Modification records
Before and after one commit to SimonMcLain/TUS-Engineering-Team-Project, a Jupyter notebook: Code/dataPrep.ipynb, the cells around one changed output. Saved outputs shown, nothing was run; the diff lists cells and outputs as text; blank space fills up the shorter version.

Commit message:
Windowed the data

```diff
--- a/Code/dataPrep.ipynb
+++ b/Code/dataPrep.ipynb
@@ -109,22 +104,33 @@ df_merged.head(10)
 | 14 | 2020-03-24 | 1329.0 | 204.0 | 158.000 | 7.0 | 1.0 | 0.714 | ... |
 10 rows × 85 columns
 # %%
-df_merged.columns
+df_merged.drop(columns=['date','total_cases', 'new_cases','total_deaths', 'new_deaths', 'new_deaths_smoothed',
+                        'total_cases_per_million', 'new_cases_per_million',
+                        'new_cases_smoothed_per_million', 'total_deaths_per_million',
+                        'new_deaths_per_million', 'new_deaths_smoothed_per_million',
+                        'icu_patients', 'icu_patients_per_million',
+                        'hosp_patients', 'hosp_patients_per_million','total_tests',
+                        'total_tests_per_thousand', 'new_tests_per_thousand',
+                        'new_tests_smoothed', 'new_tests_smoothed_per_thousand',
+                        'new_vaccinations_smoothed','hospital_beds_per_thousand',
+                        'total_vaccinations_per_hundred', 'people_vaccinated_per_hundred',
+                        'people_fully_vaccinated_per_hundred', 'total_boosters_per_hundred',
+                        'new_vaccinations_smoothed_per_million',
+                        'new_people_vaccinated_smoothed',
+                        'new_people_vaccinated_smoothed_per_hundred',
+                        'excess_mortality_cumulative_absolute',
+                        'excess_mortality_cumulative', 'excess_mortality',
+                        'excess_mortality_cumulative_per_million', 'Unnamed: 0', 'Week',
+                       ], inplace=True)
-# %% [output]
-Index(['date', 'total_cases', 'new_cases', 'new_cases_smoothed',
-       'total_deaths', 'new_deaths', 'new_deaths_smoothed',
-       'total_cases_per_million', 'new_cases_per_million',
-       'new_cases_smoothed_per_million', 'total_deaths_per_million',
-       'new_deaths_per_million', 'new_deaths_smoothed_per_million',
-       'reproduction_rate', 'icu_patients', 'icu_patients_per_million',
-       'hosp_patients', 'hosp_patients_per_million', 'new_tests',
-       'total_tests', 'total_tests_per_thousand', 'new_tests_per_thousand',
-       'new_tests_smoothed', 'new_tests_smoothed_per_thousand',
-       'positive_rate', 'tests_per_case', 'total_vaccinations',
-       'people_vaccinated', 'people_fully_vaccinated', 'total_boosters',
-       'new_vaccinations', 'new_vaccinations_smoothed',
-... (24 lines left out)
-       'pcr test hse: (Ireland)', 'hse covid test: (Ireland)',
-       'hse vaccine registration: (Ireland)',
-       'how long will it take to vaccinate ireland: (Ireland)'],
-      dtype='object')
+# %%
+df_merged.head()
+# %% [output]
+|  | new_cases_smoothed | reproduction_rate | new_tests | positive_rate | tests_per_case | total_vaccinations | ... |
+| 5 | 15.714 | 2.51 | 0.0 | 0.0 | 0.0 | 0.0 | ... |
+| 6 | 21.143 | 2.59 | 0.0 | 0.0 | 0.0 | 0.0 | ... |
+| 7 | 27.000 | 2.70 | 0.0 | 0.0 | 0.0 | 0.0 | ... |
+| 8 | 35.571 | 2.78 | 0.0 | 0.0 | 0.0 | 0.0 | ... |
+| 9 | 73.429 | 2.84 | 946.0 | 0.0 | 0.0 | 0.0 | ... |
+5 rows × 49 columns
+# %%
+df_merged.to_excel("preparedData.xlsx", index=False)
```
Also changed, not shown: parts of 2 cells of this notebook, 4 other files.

● TASK OBJECTIVE: Every record above must be set down again, word for word.

● RESPONSE TO THE TASK:
Before and after one commit to SimonMcLain/TUS-Engineering-Team-Project, a Jupyter notebook: Code/dataPrep.ipynb, the cells around one changed output. Saved outputs shown, nothing was run; the diff lists cells and outputs as text; blank space fills up the shorter version.

Commit message:
Windowed the data

```diff
--- a/Code/dataPrep.ipynb
+++ b/Code/dataPrep.ipynb
@@ -109,22 +104,33 @@ df_merged.head(10)
 | 14 | 2020-03-24 | 1329.0 | 204.0 | 158.000 | 7.0 | 1.0 | 0.714 | ... |
 10 rows × 85 columns
 # %%
-df_merged.columns
+df_merged.drop(columns=['date','total_cases', 'new_cases','total_deaths', 'new_deaths', 'new_deaths_smoothed',
+                        'total_cases_per_million', 'new_cases_per_million',
+                        'new_cases_smoothed_per_million', 'total_deaths_per_million',
+                        'new_deaths_per_million', 'new_deaths_smoothed_per_million',
+                        'icu_patients', 'icu_patients_per_million',
+                        'hosp_patients', 'hosp_patients_per_million','total_tests',
+                        'total_tests_per_thousand', 'new_tests_per_thousand',
+                        'new_tests_smoothed', 'new_tests_smoothed_per_thousand',
+                        'new_vaccinations_smoothed','hospital_beds_per_thousand',
+                        'total_vaccinations_per_hundred', 'people_vaccinated_per_hundred',
+                        'people_fully_vaccinated_per_hundred', 'total_boosters_per_hundred',
+                        'new_vaccinations_smoothed_per_million',
+                        'new_people_vaccinated_smoothed',
+                        'new_people_vaccinated_smoothed_per_hundred',
+                        'excess_mortality_cumulative_absolute',
+                        'excess_mortality_cumulative', 'excess_mortality',
+                        'excess_mortality_cumulative_per_million', 'Unnamed: 0', 'Week',
+                       ], inplace=True)
-# %% [output]
-Index(['date', 'total_cases', 'new_cases', 'new_cases_smoothed',
-       'total_deaths', 'new_deaths', 'new_deaths_smoothed',
-       'total_cases_per_million', 'new_cases_per_million',
-       'new_cases_smoothed_per_million', 'total_deaths_per_million',
-       'new_deaths_per_million', 'new_deaths_smoothed_per_million',
-       'reproduction_rate', 'icu_patients', 'icu_patients_per_million',
-       'hosp_patients', 'hosp_patients_per_million', 'new_tests',
-       'total_tests', 'total_tests_per_thousand', 'new_tests_per_thousand',
-       'new_tests_smoothed', 'new_tests_smoothed_per_thousand',
-       'positive_rate', 'tests_per_case', 'total_vaccinations',
-       'people_vaccinated', 'people_fully_vaccinated', 'total_boosters',
-       'new_vaccinations', 'new_vaccinations_smoothed',
-... (24 lines left out)
-       'pcr test hse: (Ireland)', 'hse covid test: (Ireland)',
-       'hse vaccine registration: (Ireland)',
-       'how long will it take to vaccinate ireland: (Ireland)'],
-      dtype='object')
+# %%
+df_merged.head()
+# %% [output]
+|  | new_cases_smoothed | reproduction_rate | new_tests | positive_rate | tests_per_case | total_vaccinations | ... |
+| 5 | 15.714 | 2.51 | 0.0 | 0.0 | 0.0 | 0.0 | ... |
+| 6 | 21.143 | 2.59 | 0.0 | 0.0 | 0.0 | 0.0 | ... |
+| 7 | 27.000 | 2.70 | 0.0 | 0.0 | 0.0 | 0.0 | ... |
+| 8 | 35.571 | 2.78 | 0.0 | 0.0 | 0.0 | 0.0 | ... |
+| 9 | 73.429 | 2.84 | 946.0 | 0.0 | 0.0 | 0.0 | ... |
+5 rows × 49 columns
+# %%
+df_merged.to_excel("preparedData.xlsx", index=False)
```
Also changed, not shown: parts of 2 cells of this notebook, 4 other files.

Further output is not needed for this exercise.